Regardless of what affection is, it’s clear that it’s complicated. And it’s something we crave. Take a casual look around and you’ll find people seeking affection. We witness buddies having heart-to-heart chats, partners kissing, old married individuals looking after each other. Intimacy is in our songs, the movies we watch, and the books we read. For many of us (even those who love to be single), one thing in the back of our minds is often on the search for that very special romantic relationship.
It can be beneficial to think of affection as a “Field” of sorts. When individuals are “outside” the Field (in other words, whenever they do not feel affectionate), they can chat, have fun, argue, or have lovemaking without any much emotional investment. Intimacy without having affection is nice, but forgettable. An argument without any intimacy stings, but is pretty easy to let go. A good time without having affection is just one more good day– and not much more.
Affection, Meet Vulnerability.
When a man or woman enters the Field of Intimacy, things change. Their partner becomes incredibly important. The intimacy is more meaningful. The fun has magic. And the arguments hurt– a lot. Although it’s delightful and worthwhile, real affection has a peculiar downside: It can be very painful, and it can lead to individuals doing things they probably would not “normally” do, from obsessing over a disagreement to really feeling rejected if a companion fails to respond to a text message.
As Shakespeare also said, “The course of genuine love certainly never did run smooth.” The (sort of) good news is this: We’ve all been there. And we can learn from each other’s prior experiences.
Digging Much deeper.
What Affection Really Means.
In coming articles, we’ll get an even more in-depth look at challenges of intimacy and vulnerability, including anger, clinginess, narcissism, and commit-phobia. Even though the definition of “affection” is largely varied, there are some components to intimacy that are true throughout the board. I advise individuals keep these points in mind as they consider the intimate relationships in their lives:.
Affection is emotional and physiological.

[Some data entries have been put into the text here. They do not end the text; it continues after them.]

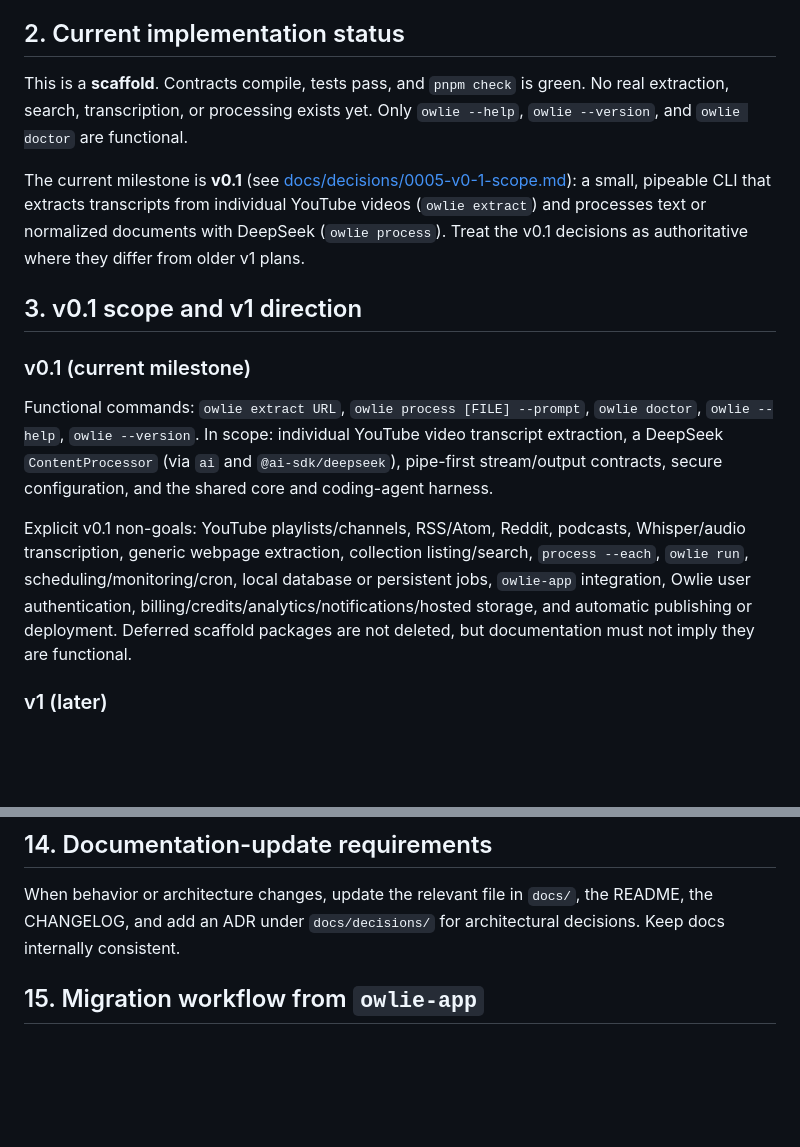
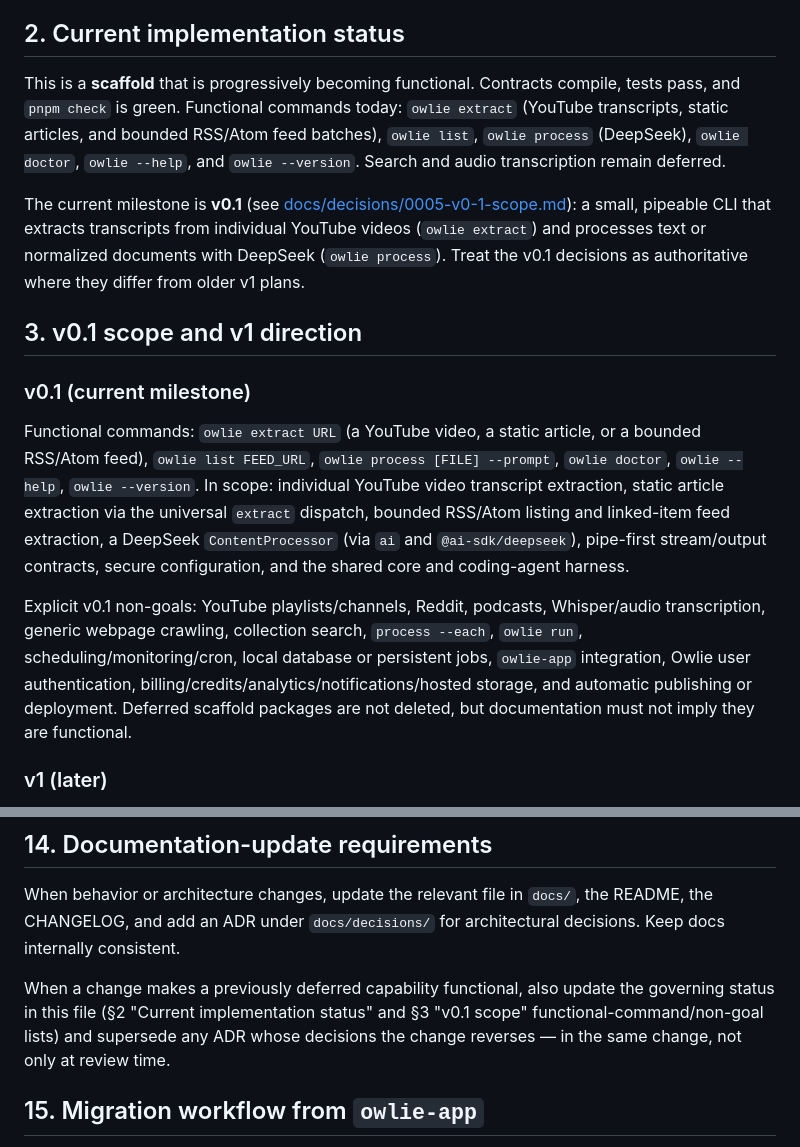
Before and after one commit to mihaiiova/owlie, a Markdown page: AGENTS.md, 2 parts joined by grey strips. GitHub-like rendering; blank space fills up the shorter version.

```diff
--- a/AGENTS.md
+++ b/AGENTS.md
@@ -11,9 +11,12 @@ text that can be searched, transcribed, and processed with an LLM — locally.
 
 ## 2. Current implementation status
 
-This is a **scaffold**. Contracts compile, tests pass, and `pnpm check` is
-green. No real extraction, search, transcription, or processing exists yet.
-Only `owlie --help`, `owlie --version`, and `owlie doctor` are functional.
+This is a **scaffold** that is progressively becoming functional. Contracts
+compile, tests pass, and `pnpm check` is green. Functional commands today:
+`owlie extract` (YouTube transcripts, static articles, and bounded RSS/Atom
+feed batches), `owlie list`, `owlie process` (DeepSeek), `owlie doctor`,
+`owlie --help`, and `owlie --version`. Search and audio transcription remain
+deferred.
 
 The current milestone is **v0.1** (see
 [docs/decisions/0005-v0-1-scope.md](docs/decisions/0005-v0-1-scope.md)): a
@@ -26,19 +29,22 @@ from older v1 plans.
 
 ### v0.1 (current milestone)
 
-Functional commands: `owlie extract URL`, `owlie process [FILE] --prompt`,
-`owlie doctor`, `owlie --help`, `owlie --version`. In scope: individual
-YouTube video transcript extraction, a DeepSeek `ContentProcessor` (via `ai`
-and `@ai-sdk/deepseek`), pipe-first stream/output contracts, secure
-configuration, and the shared core and coding-agent harness.
+Functional commands: `owlie extract URL` (a YouTube video, a static article,
+or a bounded RSS/Atom feed), `owlie list FEED_URL`, `owlie process [FILE]
+--prompt`, `owlie doctor`, `owlie --help`, `owlie --version`. In scope:
+individual YouTube video transcript extraction, static article extraction via
+the universal `extract` dispatch, bounded RSS/Atom listing and linked-item
+feed extraction, a DeepSeek `ContentProcessor` (via `ai` and
+`@ai-sdk/deepseek`), pipe-first stream/output contracts, secure configuration,
+and the shared core and coding-agent harness.
 
-Explicit v0.1 non-goals: YouTube playlists/channels, RSS/Atom, Reddit,
-podcasts, Whisper/audio transcription, generic webpage extraction, collection
-listing/search, `process --each`, `owlie run`, scheduling/monitoring/cron,
-local database or persistent jobs, `owlie-app` integration, Owlie user
-authentication, billing/credits/analytics/notifications/hosted storage, and
-automatic publishing or deployment. Deferred scaffold packages are not
-deleted, but documentation must not imply they are functional.
+Explicit v0.1 non-goals: YouTube playlists/channels, Reddit, podcasts,
+Whisper/audio transcription, generic webpage crawling, collection search,
+`process --each`, `owlie run`, scheduling/monitoring/cron, local database or
+persistent jobs, `owlie-app` integration, Owlie user authentication,
+billing/credits/analytics/notifications/hosted storage, and automatic
+publishing or deployment. Deferred scaffold packages are not deleted, but
+documentation must not imply they are functional.
 
 ### v1 (later)
 
@@ -179,6 +185,11 @@ When behavior or architecture changes, update the relevant file in `docs/`,
 the README, the CHANGELOG, and add an ADR under `docs/decisions/` for
 architectural decisions. Keep docs internally consistent.
 
+When a change makes a previously deferred capability functional, also update
+the governing status in this file (§2 "Current implementation status" and
+§3 "v0.1 scope" functional-command/non-goal lists) and supersede any ADR whose
+decisions the change reverses — in the same change, not only at review time.
+
 ## 15. Migration workflow from `owlie-app`
 
 When porting a capability from `owlie-app`, follow `docs/migration-playbook.md`:
```
Also changed, not shown: revision-log/2026-08-20-universal-extract-feed-batches.md (added, +63 -0 lines).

As affection cultivates, the body releases powerful hormones like oxytocin and endorphins. It’s a chemical high that opens individuals up.
The Field of Affection can cause people to remember (and perhaps even re-live) previous sensations of closeness. If a particular person was poorly treated by a family member or partner in the past, they may be afraid of this suffering will happen all over again. In some scenarios, this unconscious worry can make someone clingy or controlling.
Maturescence is required to make affection work. While great lovemaking and deep bonding can transpire to everybody when we’re young, these aspects alone aren’t sufficient to make things last. In order to make it, spouses need to acknowledge that they will, at times, disappoint, insult, or annoy each other. This is simply the way it is.
On many occasions, individuals are attracted to the very individual who will hurt or deny them. Patients often ask, “Why is it that I date such fools all the damn time?” The reply is that the non-jerks (a.k.a. good guys or gals) do not appeal to them– at least not yet.
Intimacy is difficult. It challenges us. It asks us to surrender our feelings of being in command. It is also, very frequently, worth it. In the midst of relationship drama, there are lessons for making it all work. Stay tuned.